I could only understand about 60% of what Mizushima-san told our quartet during the nearly two hour long coaching that we had with her this morning. I did understand roughly that much. But the remainder was a search in the eyes and the air for what should be done. Sometimes she would make a comment and I wouldn't understand anything but her gestures. And sometimes those gestures merely let me know to what passage she was referring. In those times of meaning's absence, I had to pay attention. The next time through those few measures, something would be different and I would have to know it before it came. Often her words said to me, Pay attention, there is something you're missing. And I woke up in a way, remembering a state of being from years ago. She encouraged us to forget orchestral playing–the transparent sound, the strict sense of time–and become more present, more flexible. But orchestral playing is primarily what we practice.
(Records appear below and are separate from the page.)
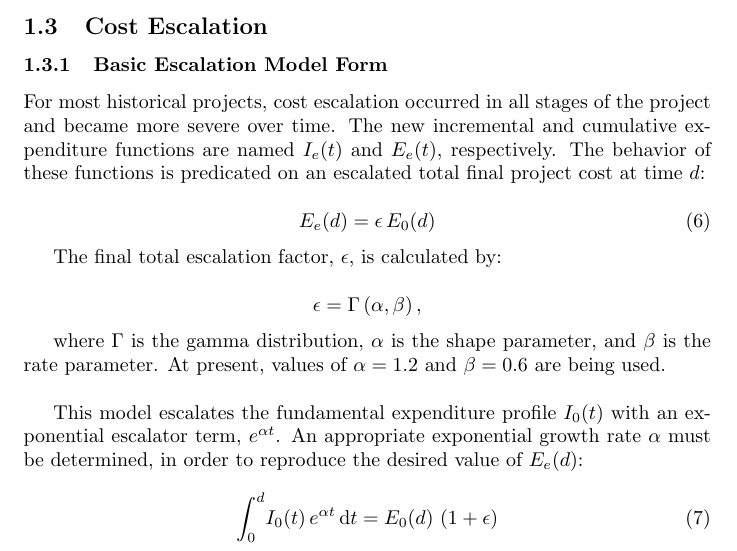
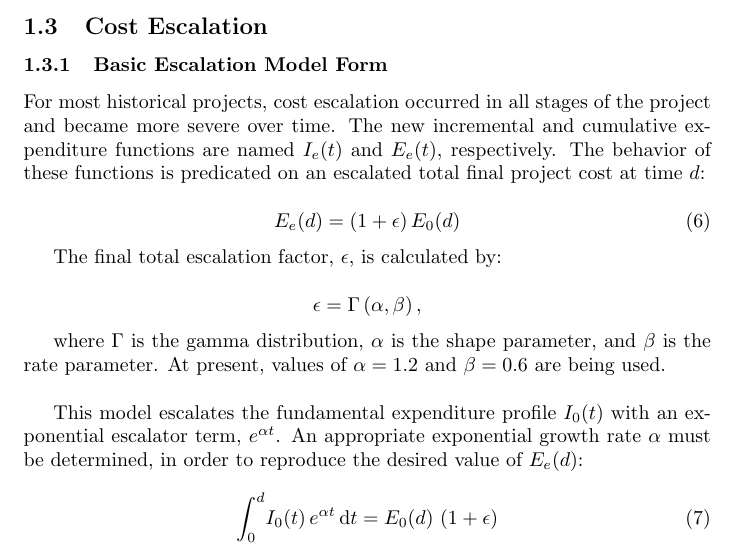
Before and after one commit to biegelk/financial-projections, a LaTeX document (docs/methodology.tex): part of page 2 of 3, cut so that both start at the same text. Compiled offline with pdfLaTeX.

Commit message:
corrected typos in methodology doc

```diff
--- a/docs/methodology.tex
+++ b/docs/methodology.tex
@@ -84,7 +84,7 @@ The new incremental and cumulative expenditure functions are named $I_e(t)$ and
 The behavior of these functions is predicated on an escalated total final project cost at time $d$:
 
 \begin{equation}
-  E_e(d) = \epsilon \, E_0(d)
+  E_e(d) = (1 + \epsilon) \, E_0(d)
 \end{equation}
 
 The final total escalation factor, $\epsilon$, is calculated by:
```
Also changed, not shown: docs/methodology.pdf.
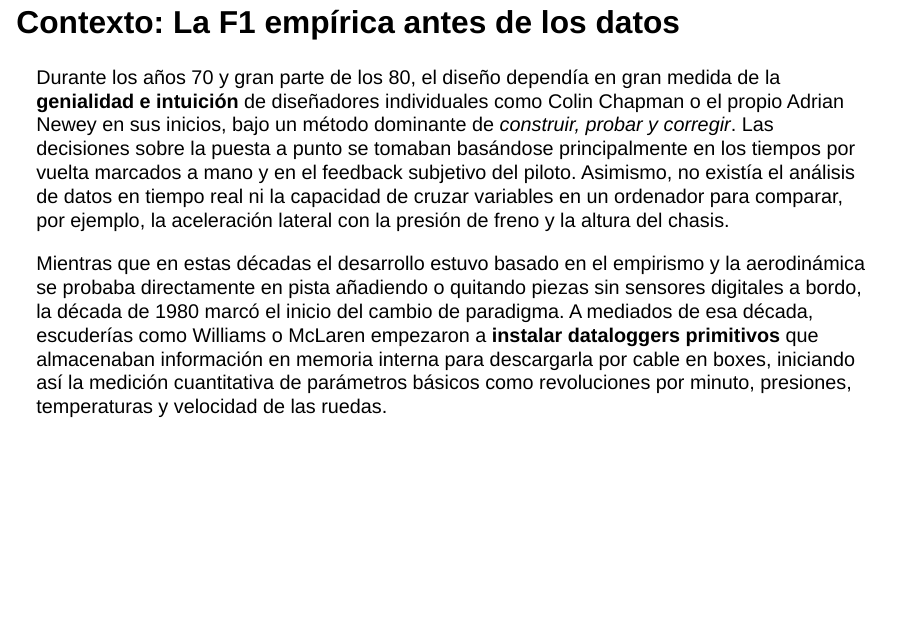
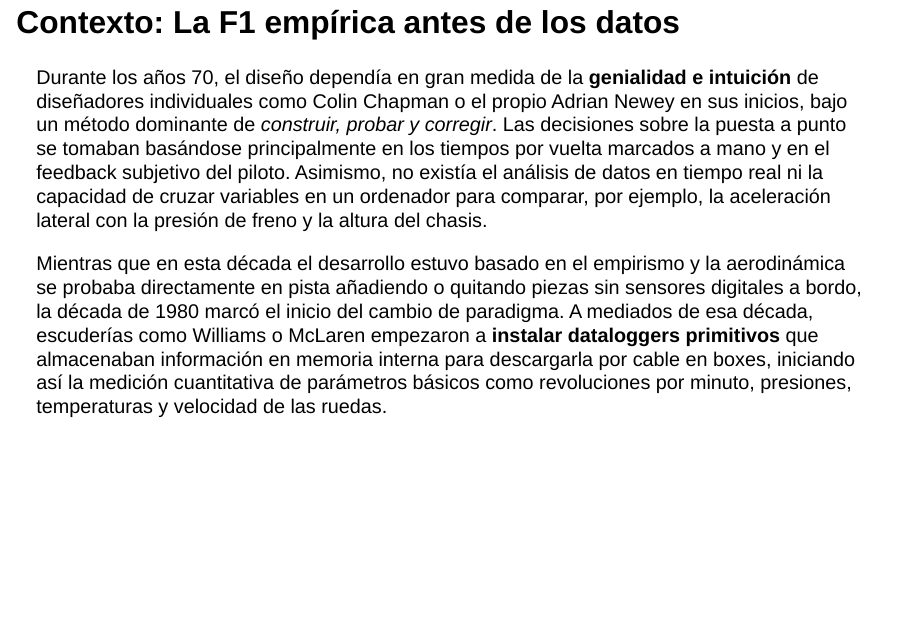
Before and after one commit to SportLab-Parable/PersonajeCienciadeDatos, a Quarto document (Tarea 2. Adrian Newey.qmd): page 3 of 16. Rendered offline with R 4.5, knitr and Pandoc in place of Quarto, with nearby package versions; drawn as Slidy slides in place of the format the file asks for; some code elsewhere in the file could not run offline; a font, style sheet, LaTeX package, included part or bibliography that could not be used is replaced or left out.

Commit message:
cambio en lo de las decadas (era redundante)

```diff
--- a/Tarea 2. Adrian Newey.qmd
+++ b/Tarea 2. Adrian Newey.qmd
@@ -97,10 +97,10 @@ jupyter: python3
 
 ## Contexto: La F1 empírica antes de los datos
 
-Durante los años 70 y gran parte de los 80, el diseño dependía en gran medida de la **genialidad e intuición** de diseñadores individuales como Colin Chapman o el propio Adrian Newey en sus inicios, bajo un método dominante de _construir, probar y corregir_. Las decisiones sobre la puesta a punto se tomaban basándose principalmente en los tiempos por vuelta marcados a mano y en el feedback subjetivo del piloto. Asimismo, no existía el análisis de datos en tiempo real ni la capacidad de cruzar variables en un ordenador para comparar, por ejemplo, la aceleración lateral con la presión de freno y la altura del chasis.
+Durante los años 70, el diseño dependía en gran medida de la **genialidad e intuición** de diseñadores individuales como Colin Chapman o el propio Adrian Newey en sus inicios, bajo un método dominante de _construir, probar y corregir_. Las decisiones sobre la puesta a punto se tomaban basándose principalmente en los tiempos por vuelta marcados a mano y en el feedback subjetivo del piloto. Asimismo, no existía el análisis de datos en tiempo real ni la capacidad de cruzar variables en un ordenador para comparar, por ejemplo, la aceleración lateral con la presión de freno y la altura del chasis.
 
 
-Mientras que en estas décadas el desarrollo estuvo basado en el empirismo y la aerodinámica se probaba directamente en pista añadiendo o quitando piezas sin sensores digitales a bordo, la década de 1980 marcó el inicio del cambio de paradigma. A mediados de esa década, escuderías como Williams o McLaren empezaron a **instalar dataloggers primitivos** que almacenaban información en memoria interna para descargarla por cable en boxes, iniciando así la medición cuantitativa de parámetros básicos como revoluciones por minuto, presiones, temperaturas y velocidad de las ruedas.
+Mientras que en esta década el desarrollo estuvo basado en el empirismo y la aerodinámica se probaba directamente en pista añadiendo o quitando piezas sin sensores digitales a bordo, la década de 1980 marcó el inicio del cambio de paradigma. A mediados de esa década, escuderías como Williams o McLaren empezaron a **instalar dataloggers primitivos** que almacenaban información en memoria interna para descargarla por cable en boxes, iniciando así la medición cuantitativa de parámetros básicos como revoluciones por minuto, presiones, temperaturas y velocidad de las ruedas.
 
 
 ## Biografía breve: De la aeronáutica a la pista
```
Also changed, not shown: 1 other file.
A large percentage of our playing time is spent striving for anonymity in sound and expression. There is safety there. But in these hours a new kind of safety returned.
How many years of living in Japan will it take to earn the right to see the people around me? What level of language proficiency will I need to ensure that it is not my foreign ignorance that treads on the space of others, but rather a conscious decision in the face of inertia? What will it take to allow myself to move freely in an orchestra, to break ranks and play with the violist three feet away from me? What reserve inside of myself do I need to trust? Must it be silent for a long time, must it go without expression until it accrues the desire, until it becomes a need?
There are so many ways to live. So many wonderful ways to live. And sometimes inertia and group mentality cancel some of the best ones. What happens if we trust ourselves? What beautiful and amazing acts of creation and expression could be possible? Perhaps a new appreciation for living in the full sense of what the brain and body can do in the time we are here. But how can we teach and learn this? It seems it must be such a difficult thing to teach, for to correct a person easily undermines their self-trust; and to learn it we must look for guidance beyond the examples immediately in front of us. I think it must take great imagination and courage. I'd like to try. Living here is teaching me a desire to try.